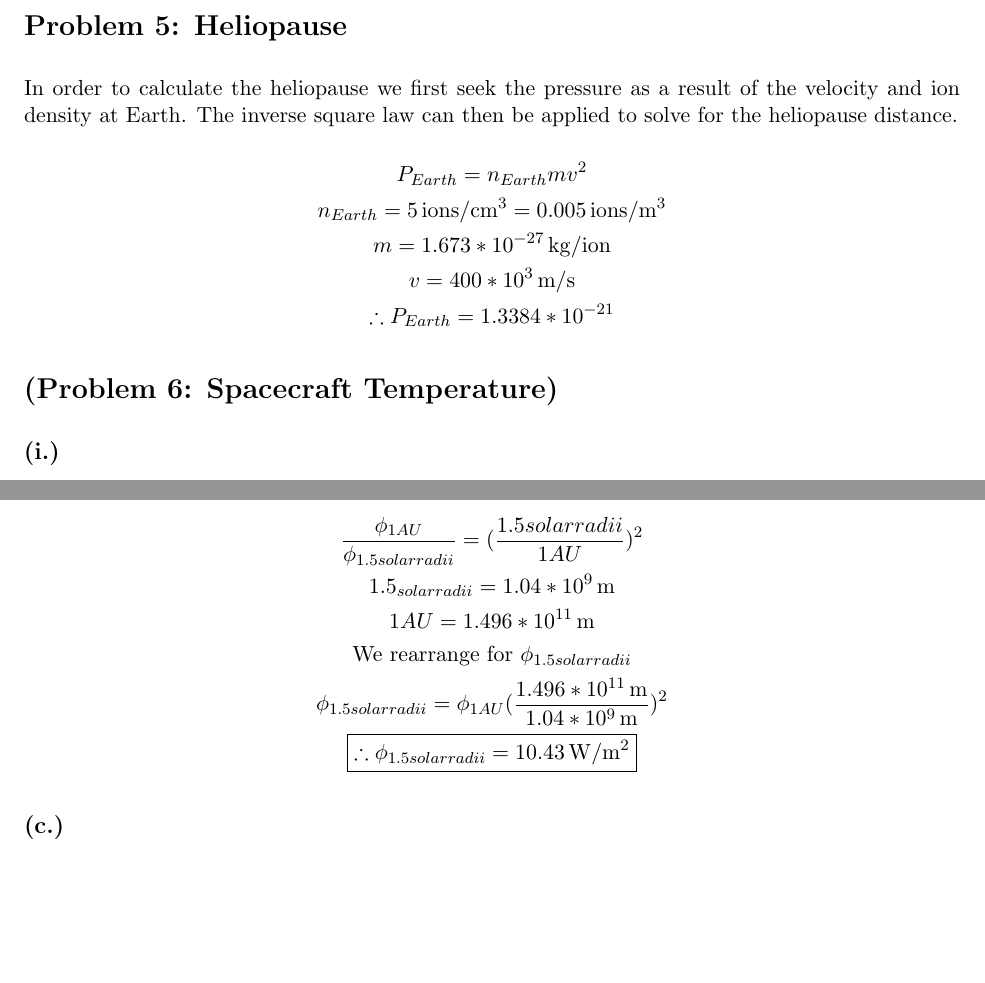
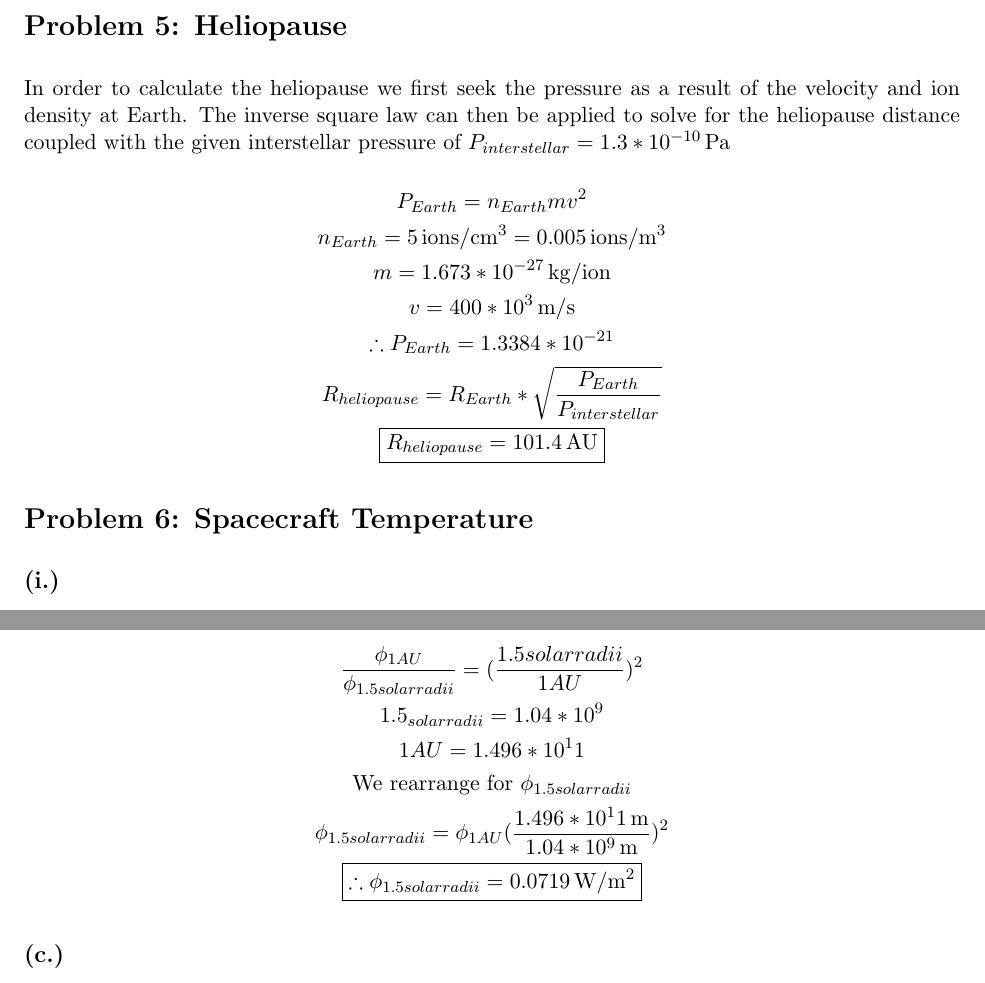
Before and after one commit to jle9090/Grad1Notes, a LaTeX problem sheet (AeroEnvironment/HW/HW1_Solve.tex): two parts of pages 4 and 6 of 6 before the commit and two parts of pages 4 and 6 of 7 after it, joined at a grey line, cut so that both start at the same text, the shorter picture padded with empty space. Compiled offline with pdfLaTeX.

Commit message:
aero env hw 1 complete

```diff
--- a/AeroEnvironment/HW/HW1_Solve.tex
+++ b/AeroEnvironment/HW/HW1_Solve.tex
@@ -219,7 +219,8 @@ Which time $t$ can be calculated with simply $t = d/v$.
 \section*{Problem 5: Heliopause}
 In order to calculate the heliopause we first seek the pressure as a result
 of the velocity and ion density at Earth. The inverse square law can then be
-applied to solve for the heliopause distance.
+applied to solve for the heliopause distance coupled with the given interstellar
+pressure of $P_{interstellar} = 1.3*10^{-10} \, \mathrm{Pa}$
 
 \[
 \begin{gathered}
@@ -227,12 +228,14 @@ P_{Earth} = n_{Earth}mv^2 \\
 n_{Earth} = 5 \, \mathrm{ions/cm^3} = 0.005 \, \mathrm{ions/m^3}\\
 m = 1.673*10^{-27} \, \mathrm{kg/ion}\\
 v = 400*10^3 \, \mathrm{m/s} \\
-\therefore P_{Earth} = 1.3384*10^{-21}
+\therefore P_{Earth} = 1.3384*10^{-21} \\
+R_{heliopause} = R_{Earth}*\sqrt{\frac{P_{Earth}}{P_{interstellar}}} \\
+\boxed{R_{heliopause} = 101.4 \, \mathrm{AU}}
 \end{gathered}
 \]
 
 
-\section*{(Problem 6: Spacecraft Temperature)}
+\section*{Problem 6: Spacecraft Temperature}
 
 \subsection*{(i.)}
 Given aluminum with $\alpha = 0.15$ and $\epsilon = 0.05$,
@@ -300,11 +303,11 @@ to be a result from the inverse square law.
 \[
 \begin{gathered}
 \frac{\phi_{1AU}}{\phi_{1.5 solar radii}} = (\frac{1. 5solar radii}{1AU})^2 \\
-1.5_{solarradii} = 1.04*10^9 \, \mathrm{m} \\
-1AU = 1.496*10^{11} \, \mathrm{m} \\
+1.5_{solarradii} = 1.04*10^9 \\
+1AU = 1.496*10^11 \\
 \text{We rearrange for } \phi_{1.5 solar radii} \\
-\phi_{1.5 solar radii} = \phi_{1AU}(\frac{1.496*10^{11} \, \mathrm{m}}{1.04*10^9 \, \mathrm{m}})^2 \\
-\boxed{\therefore \phi_{1.5 solar radii} = 10.43 \, \mathrm{W/m^2}}
+\phi_{1.5 solar radii} = \phi_{1AU}(\frac{1.496*10^11 \, \mathrm{m}}{1.04*10^9 \, \mathrm{m}})^2 \\
+\boxed{\therefore \phi_{1.5 solar radii} = 0.0719 \, \mathrm{W/m^2}}
 \end{gathered}
 \]
 
```
Also changed, not shown: AeroEnvironment/HW/HW1_Solve.pdf, AeroEnvironment/HW/HW1_Solve.tex (8 more changed lines), 4 other files.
--------------------------------
### [YOUR INSTRUCTIONS]
Wherever the word "with" appears in the data, return the whole line.

### [ANSWER SECTION]
Before and after one commit to jle9090/Grad1Notes, a LaTeX problem sheet (AeroEnvironment/HW/HW1_Solve.tex): two parts of pages 4 and 6 of 6 before the commit and two parts of pages 4 and 6 of 7 after it, joined at a grey line, cut so that both start at the same text, the shorter picture padded with empty space. Compiled offline with pdfLaTeX.
@@ -219,7 +219,8 @@ Which time $t$ can be calculated with simply $t = d/v$.
+applied to solve for the heliopause distance coupled with the given interstellar
 Given aluminum with $\alpha = 0.15$ and $\epsilon = 0.05$,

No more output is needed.